The tools laid out in this course have been used over the years by many different people in different jobs and in different cultures. The tools do work and have produced powerful results. If someone claims that the tools do not work, the answer is that maybe the tools do not work for that person because he or she has not yet developed a skill in using the tools. We know that skis work, so it is not much use for a novice skier to complain that skis do not work. Mathematics works even though some people may not be very good at mathematics.

Precise Use

Because creativity seems vague and open-ended and because you cannot be sure of a result at a defined point, many people have come to believe that it is enough mess around. For this reason, the precise use of the tools may seem strange to some participants of creativity. Yet the tools work best when used in a precise way.

  1. At any moment, know exactly what you are doing.
  2. Be aware of the next step.
  3. Follow the technique and do not allow yourself to be distracted.

Time Tested 

There are many instructors who come new to the field of creative thinking. They pull bits from different programs (and even blatantly steal them), change them around a bit, and offer themselves as instructors in creativity. Such people can do a lot of damage and can turn people away from creativity.

All the material in Lateral Thinking has been tried and tested over many years – in some cases, over twenty-five years – with thousands of students. There are today many thousands of people in the world who regularly use the tools of Lateral Thinking, sometimes with spectacular results.

Systematic Use

The importance of the systematic use of the Lateral Thinking tools is stressed in this introduction as well as the course itself. The goal of the course is mastery of the tools. With many of the examples, you may indeed feel that you can generate a wonderful idea without using the tool at all. But this is not going to be of much use to you because the purpose of the course is to develop skill in the use of the tools, not just to have some ideas about the exercise. Until you master the tools, it is not surprising that your use of them will not be very productive.

Being systematic about learning and practicing tools is essential. But even when you have mastered the tools, you will still get the best results when you use the tools systematically. Many people who are highly creative in their own fields have told me that they still get the best new ideas (the ones that really surprise them) when they use the tools systematically.

A carpenter has a full set of tools and uses them systematically to make beautiful furniture. Mastery of the woodworking tools is essential. So is the deliberate use of the tools. A carpenter does not flop about and hope that things will happen.

This material may not be copied, reproduced, reprinted, used in films or video recording, or stored in electronic devices without written permission of the copyright holders. The material may not be incorporated into training programs except under the supervision of a certified Lateral Thinking instructor.

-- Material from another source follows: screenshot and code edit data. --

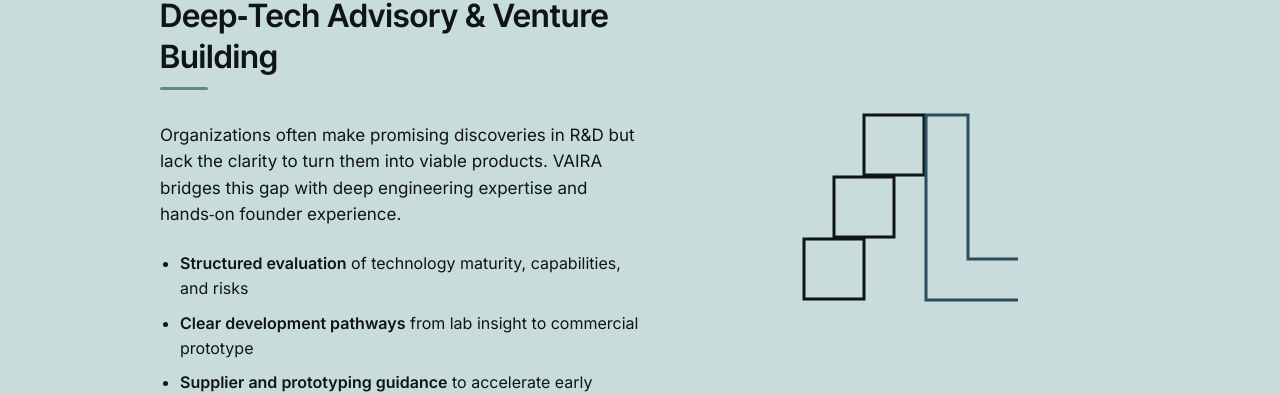
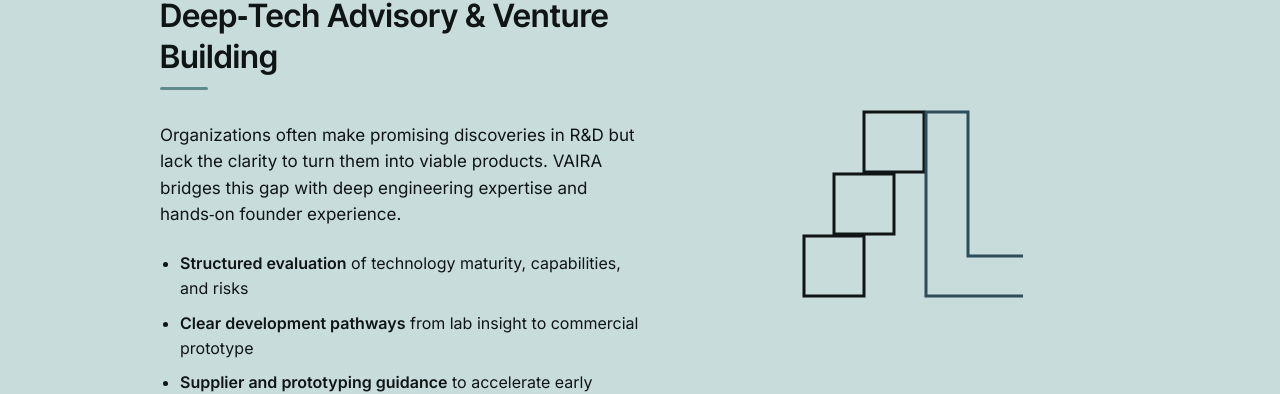
Before and after one commit to raphaelheeb/vaira-advisory, a Jekyll site: the page built from services/index.html, in a window 1280 px wide and 900 px high, scrolled down 1186 px. Shown: the part 150-544 px from the top of the window. Built offline with Jekyll 4.4.1, drawn with Linux system fonts in a browser that asks for light colours.

Commit message:
Update index.html

```diff
--- a/services/index.html
+++ b/services/index.html
@@ -154,7 +154,7 @@
 
     <div class="split-right">
 <div class="micro-illustration">
-  <svg width="260" height="260" viewBox="0 0 260 260" fill="none"
+  <svg width="265" height="265" viewBox="0 0 265 265" fill="none"
        xmlns="http://www.w3.org/2000/svg">
 
     <g transform="translate(6,-20)">
```
Also changed, not shown: other parts of services/index.html (+1 -1 lines).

Published by Advanced Practical Thinking Training¨, Inc. Des Moines, Iowa 50322
Copyright 1999. The McQuaig Group Inc.
Printed in the U.S.A.

Advanced Practical Thinking Training¨, Inc. Official Edward de Bono Thinking Methods